Think of it this way: When you define something, you are also indicating the existence of things that are NOT that thing. So when we define something called “reality”, we draw a circle that encompasses everything that we can/could/might directly or indirectly observe. The boundaries of or infinite nature of space. Any potential dimensions that we don’t know about. The smallest subatomic particles. The field that could be described by a unified field theory. Even imaginary things like unicorns and the square root of -1 . All part of our reality. But at the same time, we define NOT reality - everything/anything outside that circle. What does THAT mean? I don’t know, I can’t know. Even if the answer is something like “nothing at all” and everything is totally meaningless (which I don’t believe), that “nothingness” still is there outside that circle, unknowable.
Every time my mind bumps up against that line, that’s when I feel like I am thinking about “God”.
It isn’t faith which has me acknowledging the question, it’s reason, which is still funny and brings me to one of those places where my mind bumps against the line because reason is part of our reality.

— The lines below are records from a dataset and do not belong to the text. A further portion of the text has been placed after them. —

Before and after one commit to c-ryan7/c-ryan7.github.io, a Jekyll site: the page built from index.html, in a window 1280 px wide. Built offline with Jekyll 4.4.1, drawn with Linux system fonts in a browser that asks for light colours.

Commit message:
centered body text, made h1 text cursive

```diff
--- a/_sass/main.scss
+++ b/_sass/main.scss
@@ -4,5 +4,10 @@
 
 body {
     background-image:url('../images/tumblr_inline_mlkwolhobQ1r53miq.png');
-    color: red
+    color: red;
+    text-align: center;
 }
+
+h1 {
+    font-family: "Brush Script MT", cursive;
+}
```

Faith, on the other hand, is what tells me that existence DOES “mean something” and that there is such a thing as fundamental good. I have no reason to believe it, but I do anyway. I don’t claim to know what it means, since that’s unknowable, but I have faith that it’s there, and it’s good. People who don't reject athropotheism as strongly as I do tend to have faiths that fit in more easily with established religions - like Christianity. They have faith that it's there, it's good, and that Jesus is part of it.

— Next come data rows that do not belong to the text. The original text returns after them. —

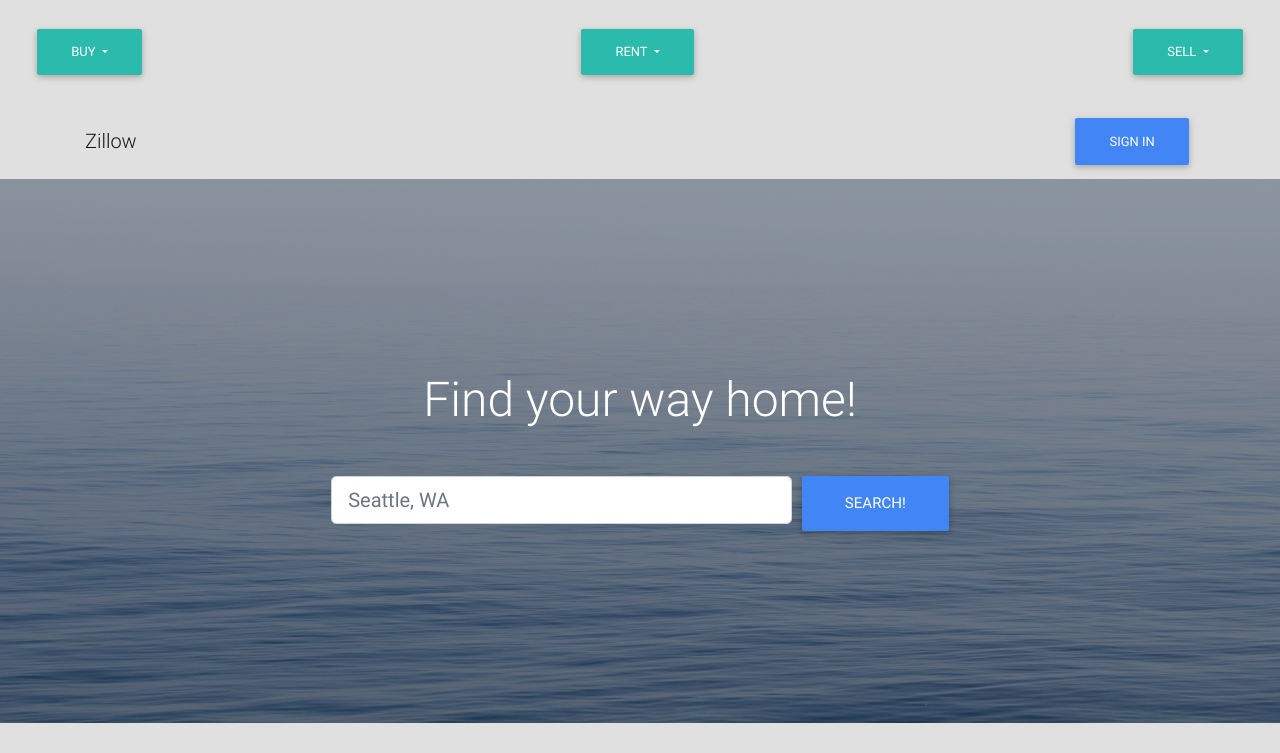
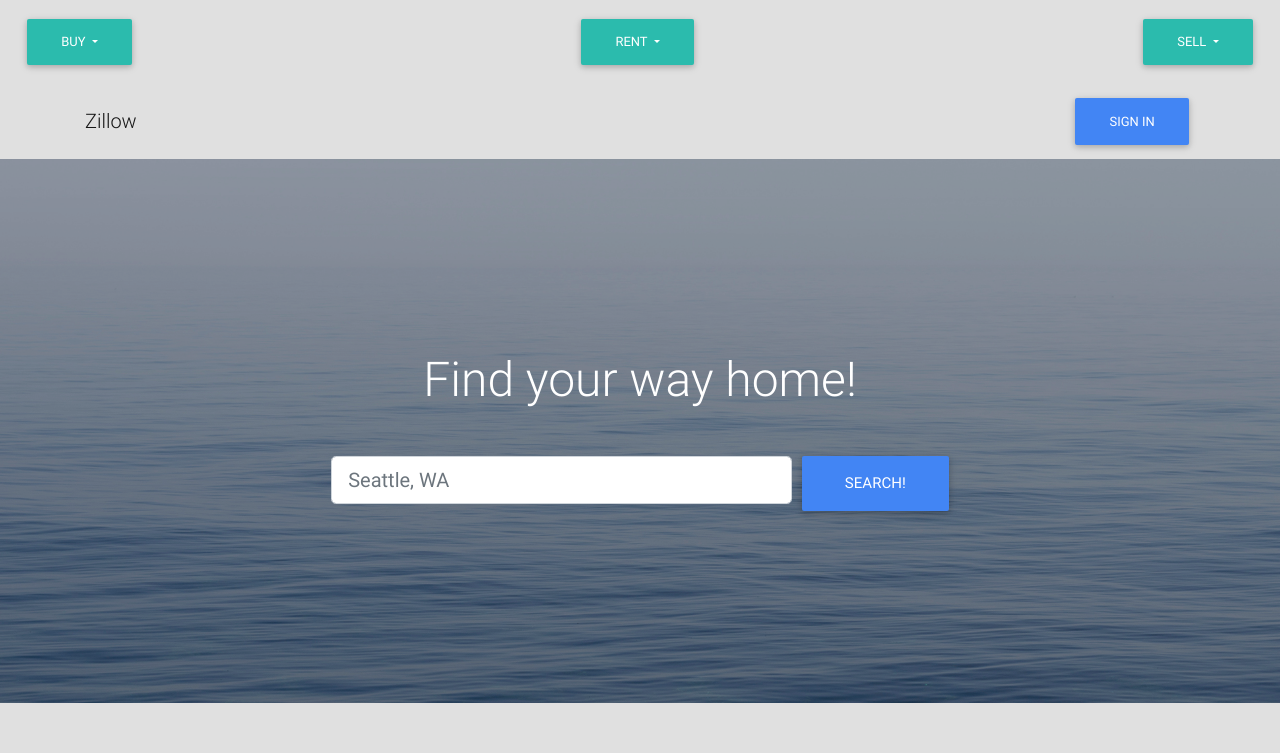
Before and after one commit to Akshay666/multi-family-homes, a website: page index.html in a window 1280 px wide. Shown: the top 753 px of the page. Drawn offline with nearby package versions, Linux system fonts and the light colour scheme.

Commit message:
Update index.html

```diff
--- a/index.html
+++ b/index.html
@@ -51,7 +51,7 @@
   <nav class="navbar navbar-light bg-light static-top">
 
           <!-- <a class="nav-link" href="#">Buy</a> -->
-          <div style="padding: 15px; display: inline-block;" class="form-group">
+          <div style="padding: 5px; display: inline-block;" class="form-group">
 
             <div class="dropdown">
               <button class="btn btn-default dropdown-toggle" type="button" id="dropdownMenu1" data-toggle="dropdown" aria-haspopup="true" aria-expanded="true">
@@ -74,7 +74,7 @@
             </script>
           </div>
 
-          <div style="padding: 15px; display: inline-block;" class="form-group">
+          <div style="padding: 5px; display: inline-block;" class="form-group">
 
             <div class="dropdown">
               <button class="btn btn-default dropdown-toggle" type="button" id="dropdownMenu1" data-toggle="dropdown" aria-haspopup="true" aria-expanded="true">
@@ -97,7 +97,7 @@
             </script>
           </div>
 
-          <div style="padding: 15px; display: inline-block;" class="form-group">
+          <div style="padding: 5px; display: inline-block;" class="form-group">
 
             <div class="dropdown">
               <button class="btn btn-default dropdown-toggle" type="button" id="dropdownMenu1" data-toggle="dropdown" aria-haspopup="true" aria-expanded="true">
```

I am a religious person, although some people don’t think my religion should be called a religion because it doesn’t limit what you believe “enough”. I attend a Unitarian Universalist church, which is a theologically pluralist religion - we don’t have one consistent take on the nature (or existence of) God. We have instead our shared principles, purposes, and sources from which we draw our living tradition. Building on that foundation of shared experience and belief, each individual is free to believe whatever they believe about God, the divine, the nature of the world, etc. Honestly, what I believe or don’t believe about God has little to do with my “religion”, which deals more with my own experience of the world and my desire to do good, to BE good, to be joyful and to be thankful. I have that desire because of my faith that Good is something to strive for. I don't NEED a religion for this, but it is useful for me.